Presumption is a sequel to Jane Austen’s “Pride and Prejudice”, written by Julia Braun Kessler and Gabrielle Donnelly as ‘Julia Barrett’. At the end of Miss Austen’s 17th century novel, Elizabeth Bennet married Fitzwilliam Darcy. It was obvious to Gentle Reader that married life was not going to be plain sailing for two such strong-willed characters, and so it runs out in this novel. “Presumption” is written in the same formal yet witty style as Miss Austen’s and it is to their credit that Kessler and Donnelly never allow 20th century attitudes or language to spoil the story.

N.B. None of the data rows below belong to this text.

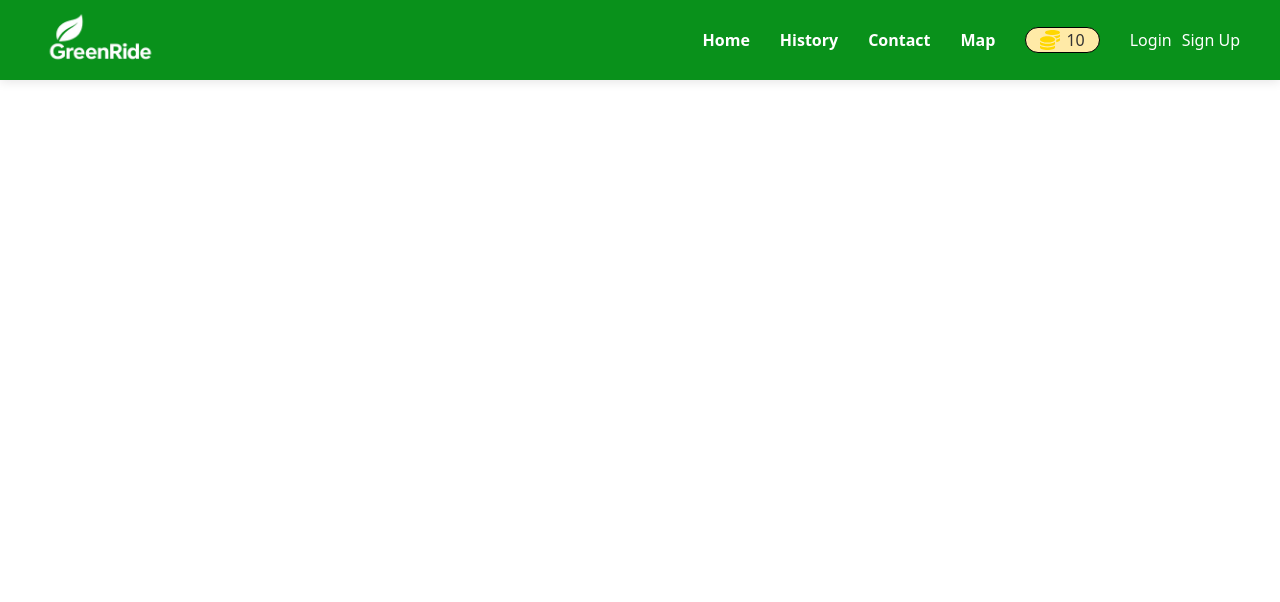
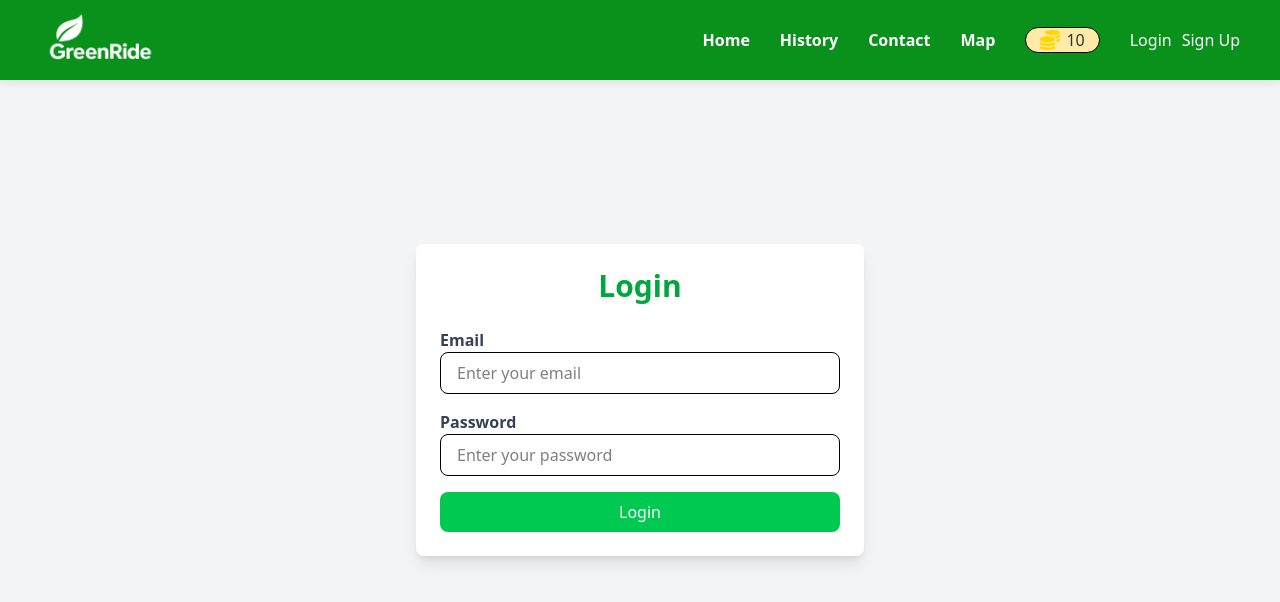
Before and after one commit to Pawan23Rathee/E-Riksha-Booking-app., a React (Vite) app: page /login in a window 1280 px wide. Shown: the top 602 px of the page. Built offline with nearby package versions, Linux system fonts and the light colour scheme.

Commit message:
Login Pages creaated

```diff
--- a/src/App.jsx
+++ b/src/App.jsx
@@ -3,7 +3,7 @@ import { BrowserRouter as Router, Routes, Route } from 'react-router-dom';
 import Navbar from './Components/Navbar';
 import ProfilePage from './Pages/ProfilePage';
 import PointsPage from './Pages/PointsPage';
-// import LoginPage from "./Pages/LoginPage";
+import LoginPage from "./Pages/LoginPage";
 
 import SignUpPage from './Pages/SignUpPage';
 import ProtectedRoute from './Components/ProtectedRoute';
@@ -29,7 +29,7 @@ function App() {
           element={<ProtectedRoute isLoggedIn={isLoggedIn}><PointsPage /></ProtectedRoute>}
         />
         <Route path="/map" element={<MapPage />} />
-        {/* <Route path="/login" element={<LoginPage setIsLoggedIn={setIsLoggedIn} />} /> */}
+        <Route path="/login" element={<LoginPage setIsLoggedIn={setIsLoggedIn} />} />
         <Route path="/signup" element={<SignUpPage />} />
         <Route path="/contact" element={<ContactSection />} />
       </Routes>
--- a/src/Pages/ContactSection.jsx
+++ b/src/Pages/ContactSection.jsx
@@ -48,7 +48,7 @@ export default function ContactSection() {
   };
 
   return (
-    <div style={{ display: "flex", gap: "2rem", padding: "2rem", flexWrap: "wrap" }}>
+    <div style={{ display: "flex", gap: "2rem", padding: "2rem", flexWrap: "wrap", marginTop: "5rem" }}>
       {/* Left Side */}
       <div style={{ flex: 1, minWidth: "300px" }}>
         <img
--- /dev/null
+++ b/src/Pages/LoginPage.jsx
@@ -0,0 +1,61 @@
+import React, { useState } from 'react';
+
+const LoginPage = ({ setIsLoggedIn }) => {
+  const [email, setEmail] = useState('');
+  const [password, setPassword] = useState('');
+  const [error, setError] = useState('');
+
+  // Handle login logic (replace Firebase logic with your own logic)
+  const handleLogin = () => {
+    // Your login logic here (e.g., checking email/password)
+    if (email === 'user@example.com' && password === 'password123') {
+      console.log('User logged in');
+      setIsLoggedIn(true);  // Mark user as logged in
+      // Optionally, you can redirect user to another page after login
+    } else {
+      console.error('Error signing in');
+      setError('Invalid email or password. Please try again.');
+    }
+  };
+
+  return (
+    <div className="flex justify-center items-center min-h-screen bg-gray-100 p-4">
+      <div className="w-full max-w-md bg-white shadow-lg rounded-lg p-6">
+        <h2 className="text-3xl font-bold text-center text-green-600 mb-6">Login</h2>
+
+        {error && <p className="text-red-500 text-center">{error}</p>}
+
+        <div className="mb-4">
+          <label className="block text-gray-700 font-bold">Email</label>
+          <input
+            type="email"
+            value={email}
+            onChange={(e) => setEmail(e.target.value)}
+            className="w-full px-4 py-2 border rounded-lg focus:outline-none focus:ring-2 focus:ring-blue-500"
+            placeholder="Enter your email"
+          />
+        </div>
+
+        <div className="mb-4">
+          <label className="block text-gray-700 font-bold">Password</label>
+          <input
+            type="password"
+            value={password}
+            onChange={(e) => setPassword(e.target.value)}
+            className="w-full px-4 py-2 border rounded-lg focus:outline-none focus:ring-2 focus:ring-blue-500"
+            placeholder="Enter your password"
+          />
+        </div>
+
+        <button
+          onClick={handleLogin}
+          className="w-full bg-green-500 text-white px-4 py-2 rounded-lg hover:bg-blue-700 transition"
+        >
+          Login
+        </button>
+      </div>
+    </div>
+  );
+};
+
+export default LoginPage;
```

By contrast, Georgette Hayer’s enjoyable Regency novels are set in the same period, yet they could not have been written by anyone but a more modern author.

Presumption is a little disappointing however. The authors seem to have been unable to think of a story based around Elizabeth and Darcy. Instead the story revolves around Darcy’s younger sister Georgiana. In “Pride and Prejudice”, Georgiana is narrowly rescued from a disastrous elopement with a distant cousin, Whickham, and now there is more trouble for the Darcy family. Georgiana has vowed never to loose her head and her heart again. But one Captain Haywood begins to woo her with determination, armed with Lord Byron’s verses. Meanwhile, her brother’s architect, Leigh-Cooper, adds to her confusion.

In the original, pride and prejudice was owned in equal amounts by the haphazard Bennets and by the noble families of the county. In this version, the upper class residents presume that, having married beneath him, Darcy is doomed to a life of scandal and despair. Both novels use the uniquely British class system and all of Jane Austen’s sharply portrayed examples are included in the modern version. They haughty lady Catherine de Bourgh, the obsequious Mr Collins and Elizabeth’s hysterical mother are all so well drawn that it is easy to “see” them as they were in the old Greer Garson and Lawrence Olivier film. The novel is an enchanting homage to Jane Austen’s wit and skill.